» **THE PROBLEM**:
What is needed here is an exact printout of the data, with no pictures included.

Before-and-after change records
***
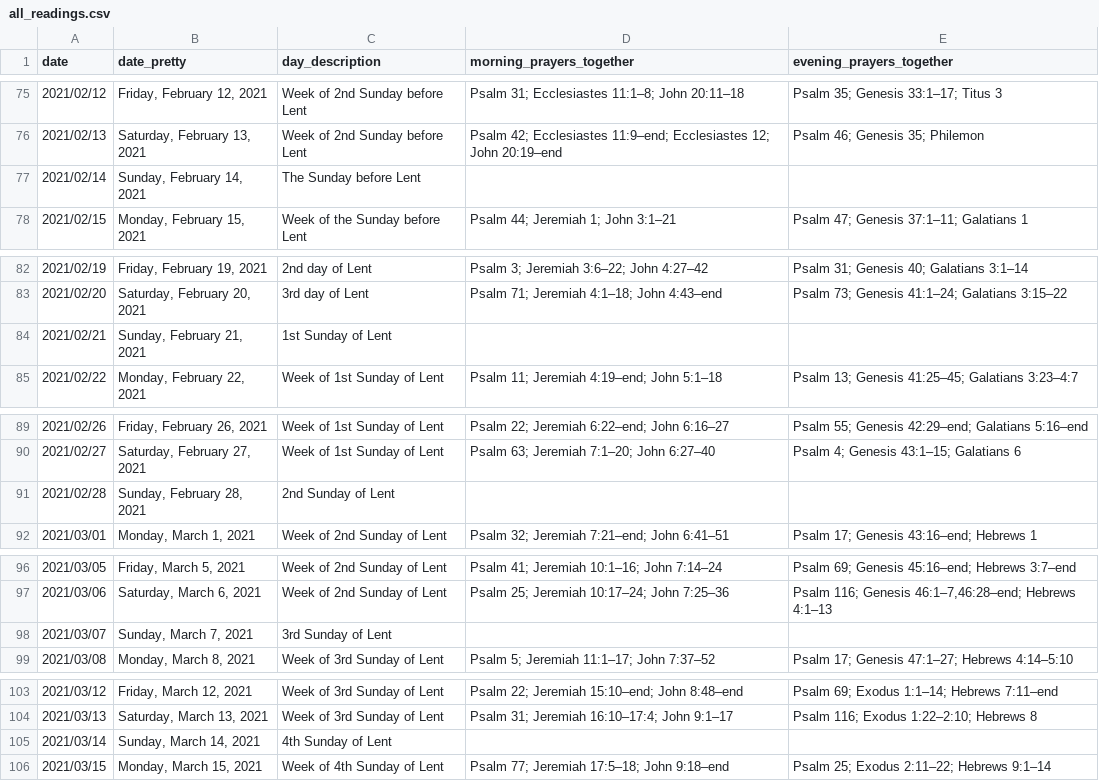
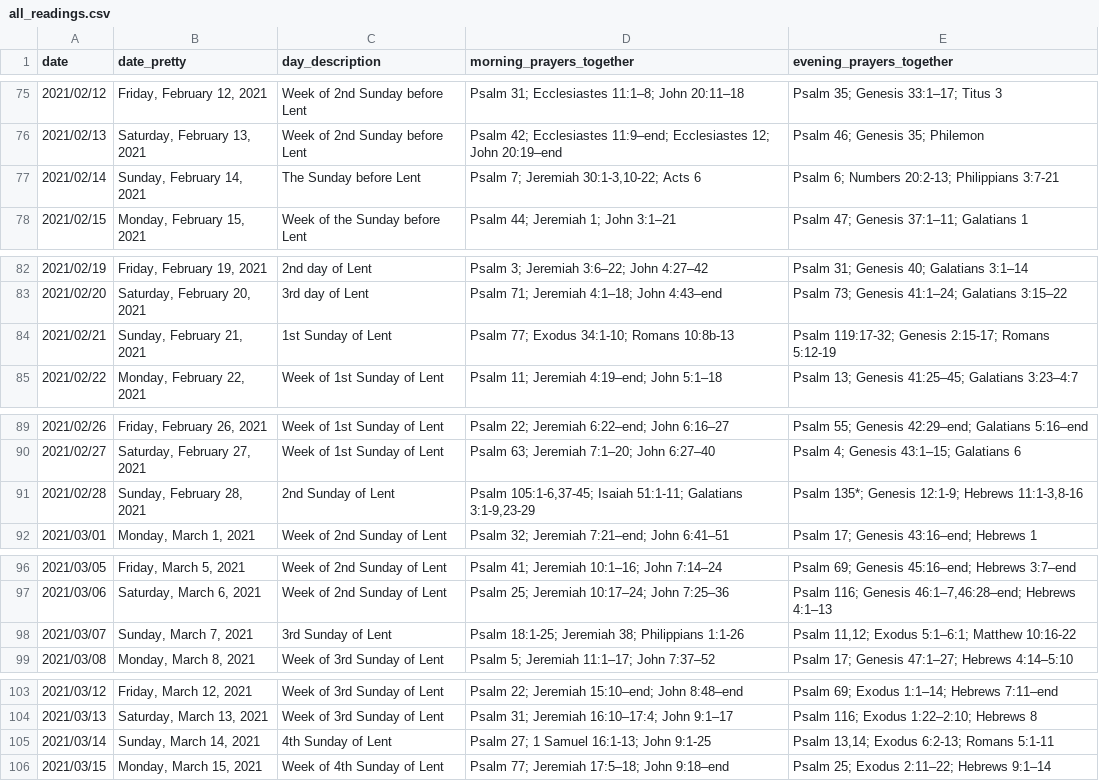
Before and after one commit to isabel-anastasiadis/lectionary, a CSV file: jupyter/input/all_readings.csv, drawn as a sheet; only a part is shown, gaps mark what is left out; the diff covers the shown part only.

```diff
--- a/jupyter/input/all_readings.csv
+++ b/jupyter/input/all_readings.csv
@@ -76,3 +76,3 @@ date,date_pretty,day_description,morning_prayers_together,evening_prayers_togeth
 2021/02/13,"Saturday, February 13, 2021",Week of 2nd Sunday before Lent,Psalm 42; Ecclesiastes 11:9–end; Ecclesiastes 12; John 20:19–end,Psalm 46; Genesis 35; Philemon
-2021/02/14,"Sunday, February 14, 2021",The Sunday before Lent,,
+2021/02/14,"Sunday, February 14, 2021",The Sunday before Lent,"Psalm 7; Jeremiah 30:1-3,10-22; Acts 6",Psalm 6; Numbers 20:2-13; Philippians 3:7-21
 2021/02/15,"Monday, February 15, 2021",Week of the Sunday before Lent,Psalm 44; Jeremiah 1; John 3:1–21,Psalm 47; Genesis 37:1–11; Galatians 1
@@ -83,3 +83,3 @@ date,date_pretty,day_description,morning_prayers_together,evening_prayers_togeth
 2021/02/20,"Saturday, February 20, 2021",3rd day of Lent,Psalm 71; Jeremiah 4:1–18; John 4:43–end,Psalm 73; Genesis 41:1–24; Galatians 3:15–22
-2021/02/21,"Sunday, February 21, 2021",1st Sunday of Lent,,
+2021/02/21,"Sunday, February 21, 2021",1st Sunday of Lent,Psalm 77; Exodus 34:1-10; Romans 10:8b-13,Psalm 119:17-32; Genesis 2:15-17; Romans 5:12-19
 2021/02/22,"Monday, February 22, 2021",Week of 1st Sunday of Lent,Psalm 11; Jeremiah 4:19–end; John 5:1–18,Psalm 13; Genesis 41:25–45; Galatians 3:23–4:7
@@ -90,3 +90,3 @@ date,date_pretty,day_description,morning_prayers_together,evening_prayers_togeth
 2021/02/27,"Saturday, February 27, 2021",Week of 1st Sunday of Lent,Psalm 63; Jeremiah 7:1–20; John 6:27–40,Psalm 4; Genesis 43:1–15; Galatians 6
-2021/02/28,"Sunday, February 28, 2021",2nd Sunday of Lent,,
+2021/02/28,"Sunday, February 28, 2021",2nd Sunday of Lent,"Psalm 105:1-6,37-45; Isaiah 51:1-11; Galatians 3:1-9,23-29","Psalm 135*; Genesis 12:1-9; Hebrews 11:1-3,8-16"
 2021/03/01,"Monday, March 1, 2021",Week of 2nd Sunday of Lent,Psalm 32; Jeremiah 7:21–end; John 6:41–51,Psalm 17; Genesis 43:16–end; Hebrews 1
@@ -97,3 +97,3 @@ date,date_pretty,day_description,morning_prayers_together,evening_prayers_togeth
 2021/03/06,"Saturday, March 6, 2021",Week of 2nd Sunday of Lent,Psalm 25; Jeremiah 10:17–24; John 7:25–36,"Psalm 116; Genesis 46:1–7,46:28–end; Hebrews 4:1–13"
-2021/03/07,"Sunday, March 7, 2021",3rd Sunday of Lent,,
+2021/03/07,"Sunday, March 7, 2021",3rd Sunday of Lent,Psalm 18:1-25; Jeremiah 38; Philippians 1:1-26,"Psalm 11,12; Exodus 5:1–6:1; Matthew 10:16-22"
 2021/03/08,"Monday, March 8, 2021",Week of 3rd Sunday of Lent,Psalm 5; Jeremiah 11:1–17; John 7:37–52,Psalm 17; Genesis 47:1–27; Hebrews 4:14–5:10
@@ -104,3 +104,3 @@ date,date_pretty,day_description,morning_prayers_together,evening_prayers_togeth
 2021/03/13,"Saturday, March 13, 2021",Week of 3rd Sunday of Lent,Psalm 31; Jeremiah 16:10–17:4; John 9:1–17,Psalm 116; Exodus 1:22–2:10; Hebrews 8
-2021/03/14,"Sunday, March 14, 2021",4th Sunday of Lent,,
+2021/03/14,"Sunday, March 14, 2021",4th Sunday of Lent,Psalm 27; 1 Samuel 16:1-13; John 9:1-25,"Psalm 13,14; Exodus 6:2-13; Romans 5:1-11"
 2021/03/15,"Monday, March 15, 2021",Week of 4th Sunday of Lent,Psalm 77; Jeremiah 17:5–18; John 9:18–end,Psalm 25; Exodus 2:11–22; Hebrews 9:1–14
```
Also changed, not shown: 102 edited cells elsewhere in this file, 4 other files.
***
» **THE ANSWER**:
Before and after one commit to isabel-anastasiadis/lectionary, a CSV file: jupyter/input/all_readings.csv, drawn as a sheet; only a part is shown, gaps mark what is left out; the diff covers the shown part only.

```diff
--- a/jupyter/input/all_readings.csv
+++ b/jupyter/input/all_readings.csv
@@ -76,3 +76,3 @@ date,date_pretty,day_description,morning_prayers_together,evening_prayers_togeth
 2021/02/13,"Saturday, February 13, 2021",Week of 2nd Sunday before Lent,Psalm 42; Ecclesiastes 11:9–end; Ecclesiastes 12; John 20:19–end,Psalm 46; Genesis 35; Philemon
-2021/02/14,"Sunday, February 14, 2021",The Sunday before Lent,,
+2021/02/14,"Sunday, February 14, 2021",The Sunday before Lent,"Psalm 7; Jeremiah 30:1-3,10-22; Acts 6",Psalm 6; Numbers 20:2-13; Philippians 3:7-21
 2021/02/15,"Monday, February 15, 2021",Week of the Sunday before Lent,Psalm 44; Jeremiah 1; John 3:1–21,Psalm 47; Genesis 37:1–11; Galatians 1
@@ -83,3 +83,3 @@ date,date_pretty,day_description,morning_prayers_together,evening_prayers_togeth
 2021/02/20,"Saturday, February 20, 2021",3rd day of Lent,Psalm 71; Jeremiah 4:1–18; John 4:43–end,Psalm 73; Genesis 41:1–24; Galatians 3:15–22
-2021/02/21,"Sunday, February 21, 2021",1st Sunday of Lent,,
+2021/02/21,"Sunday, February 21, 2021",1st Sunday of Lent,Psalm 77; Exodus 34:1-10; Romans 10:8b-13,Psalm 119:17-32; Genesis 2:15-17; Romans 5:12-19
 2021/02/22,"Monday, February 22, 2021",Week of 1st Sunday of Lent,Psalm 11; Jeremiah 4:19–end; John 5:1–18,Psalm 13; Genesis 41:25–45; Galatians 3:23–4:7
@@ -90,3 +90,3 @@ date,date_pretty,day_description,morning_prayers_together,evening_prayers_togeth
 2021/02/27,"Saturday, February 27, 2021",Week of 1st Sunday of Lent,Psalm 63; Jeremiah 7:1–20; John 6:27–40,Psalm 4; Genesis 43:1–15; Galatians 6
-2021/02/28,"Sunday, February 28, 2021",2nd Sunday of Lent,,
+2021/02/28,"Sunday, February 28, 2021",2nd Sunday of Lent,"Psalm 105:1-6,37-45; Isaiah 51:1-11; Galatians 3:1-9,23-29","Psalm 135*; Genesis 12:1-9; Hebrews 11:1-3,8-16"
 2021/03/01,"Monday, March 1, 2021",Week of 2nd Sunday of Lent,Psalm 32; Jeremiah 7:21–end; John 6:41–51,Psalm 17; Genesis 43:16–end; Hebrews 1
@@ -97,3 +97,3 @@ date,date_pretty,day_description,morning_prayers_together,evening_prayers_togeth
 2021/03/06,"Saturday, March 6, 2021",Week of 2nd Sunday of Lent,Psalm 25; Jeremiah 10:17–24; John 7:25–36,"Psalm 116; Genesis 46:1–7,46:28–end; Hebrews 4:1–13"
-2021/03/07,"Sunday, March 7, 2021",3rd Sunday of Lent,,
+2021/03/07,"Sunday, March 7, 2021",3rd Sunday of Lent,Psalm 18:1-25; Jeremiah 38; Philippians 1:1-26,"Psalm 11,12; Exodus 5:1–6:1; Matthew 10:16-22"
 2021/03/08,"Monday, March 8, 2021",Week of 3rd Sunday of Lent,Psalm 5; Jeremiah 11:1–17; John 7:37–52,Psalm 17; Genesis 47:1–27; Hebrews 4:14–5:10
@@ -104,3 +104,3 @@ date,date_pretty,day_description,morning_prayers_together,evening_prayers_togeth
 2021/03/13,"Saturday, March 13, 2021",Week of 3rd Sunday of Lent,Psalm 31; Jeremiah 16:10–17:4; John 9:1–17,Psalm 116; Exodus 1:22–2:10; Hebrews 8
-2021/03/14,"Sunday, March 14, 2021",4th Sunday of Lent,,
+2021/03/14,"Sunday, March 14, 2021",4th Sunday of Lent,Psalm 27; 1 Samuel 16:1-13; John 9:1-25,"Psalm 13,14; Exodus 6:2-13; Romans 5:1-11"
 2021/03/15,"Monday, March 15, 2021",Week of 4th Sunday of Lent,Psalm 77; Jeremiah 17:5–18; John 9:18–end,Psalm 25; Exodus 2:11–22; Hebrews 9:1–14
```
Also changed, not shown: 102 edited cells elsewhere in this file, 4 other files.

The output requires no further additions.